"I wanted ta ge' ya somethin'," said Hagrid. "Owls are dead useful, and this one's a pretty un. Looks ta be smart, too. Yer birthday was yesterday, but I betcha got a bunch o' gifts already."
"No one has ever given me a gift," said Harry, with surprise. Harry had never seen an owl this close before. He avoided them with a passion, in his other forms.
"Well, you gets ta name her," said Hagrid. "Take yer time, and make it a good un. I gotta ge' goin' agin. Le's go ta the por'key spo', and I'll getcha home." Hagrid picked up Harry's trunk, and Harry carried the owl cage.
"Grab a hol' agin, an' we're off," said Hagrid, holding out a short piece of rope. One tug later, and they were in Mrs. Figg's back yard.
"I'll walk yer home," said Hagrid. Harry followed him quietly. He wondered how the Dursleys were going to act now. Harry opened the back door, lifted the handle on his trunk, and rolled it into the kitchen on its wheels. The owl cage was on top of the trunk. The cage stayed where he put it, like it was magnetized.
"BOY!" yelled Vernon.
"Vernon," hissed Petunia. She continued, quietly, "We don't need any of their trouble.
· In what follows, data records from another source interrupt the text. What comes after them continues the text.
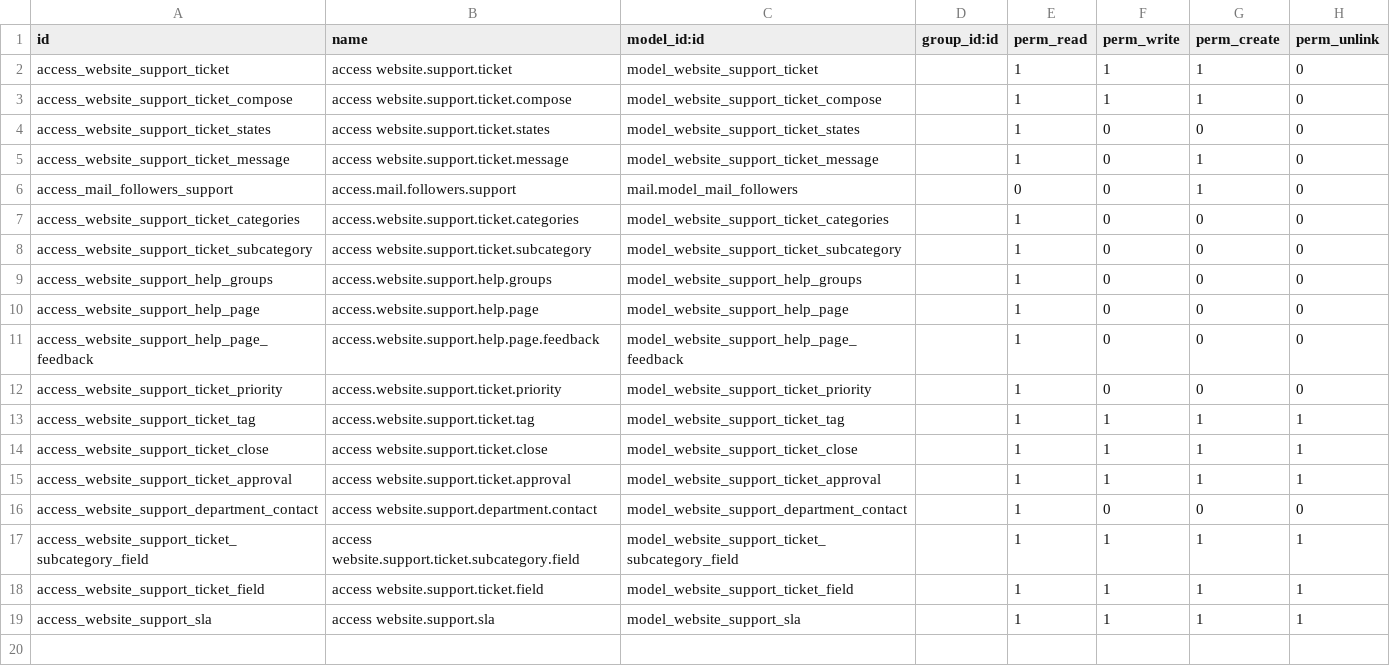
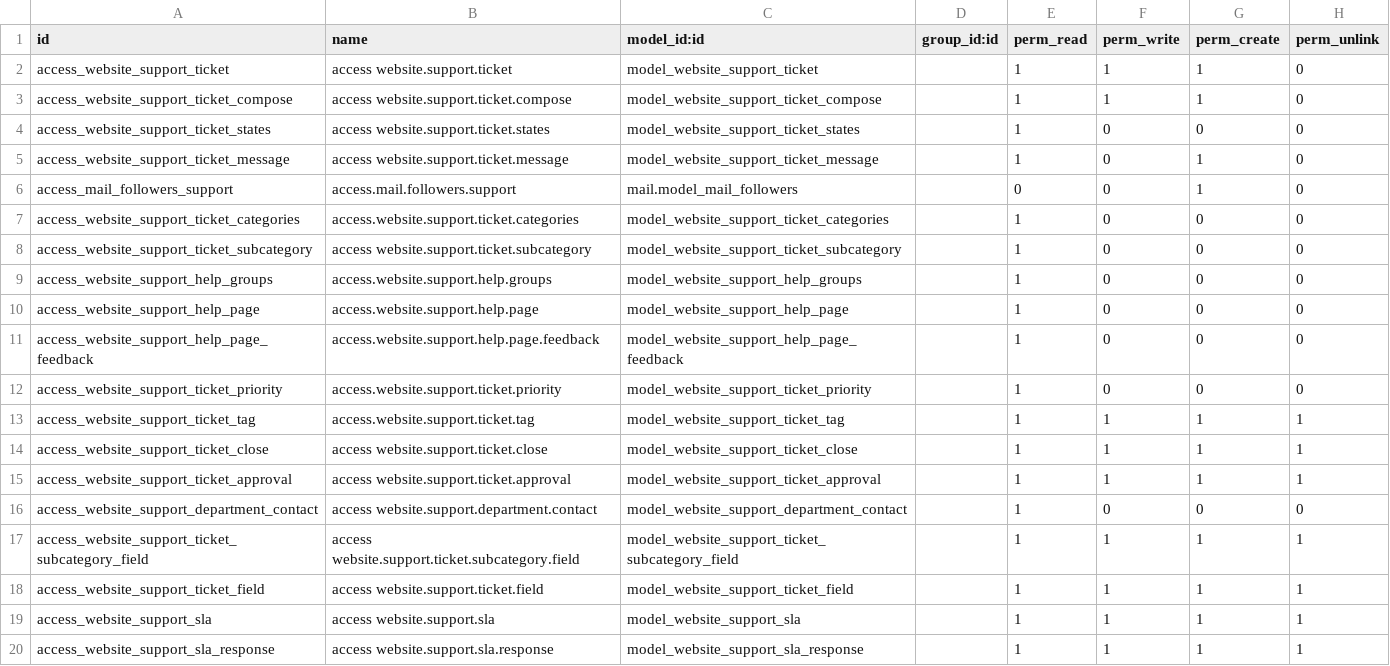
Before and after one commit to SythilTech/Odoo, a CSV file: website_support/security/ir.model.access.csv, drawn as a sheet.

```diff
--- a/website_support/security/ir.model.access.csv
+++ b/website_support/security/ir.model.access.csv
@@ -19 +19,2 @@ access_website_support_ticket_field,access website.support.ticket.field,model_we
 access_website_support_sla,access website.support.sla,model_website_support_sla,,1,1,1,1
+access_website_support_sla_response,access website.support.sla.response,model_website_support_sla_response,,1,1,1,1
```
Also changed, not shown: 7 other files.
Ha ... Harry, we have put your things in the broken toy room. Please, take your things upstairs. Supper will be at six." Harry could tell she was extremely afraid.
"I'll see yer a' school," said Hagrid quickly. He looked around the back yard, with its fence and hedge. "Actervate." Hagrid was gone.
Vernon walked into the living room, and Petunia sat at the kitchen table to read a cookbook. Harry took his things up to the second floor, and into Dudley's second bedroom. He would really rather be in the cupboard, but now he didn't have room, with his new possessions.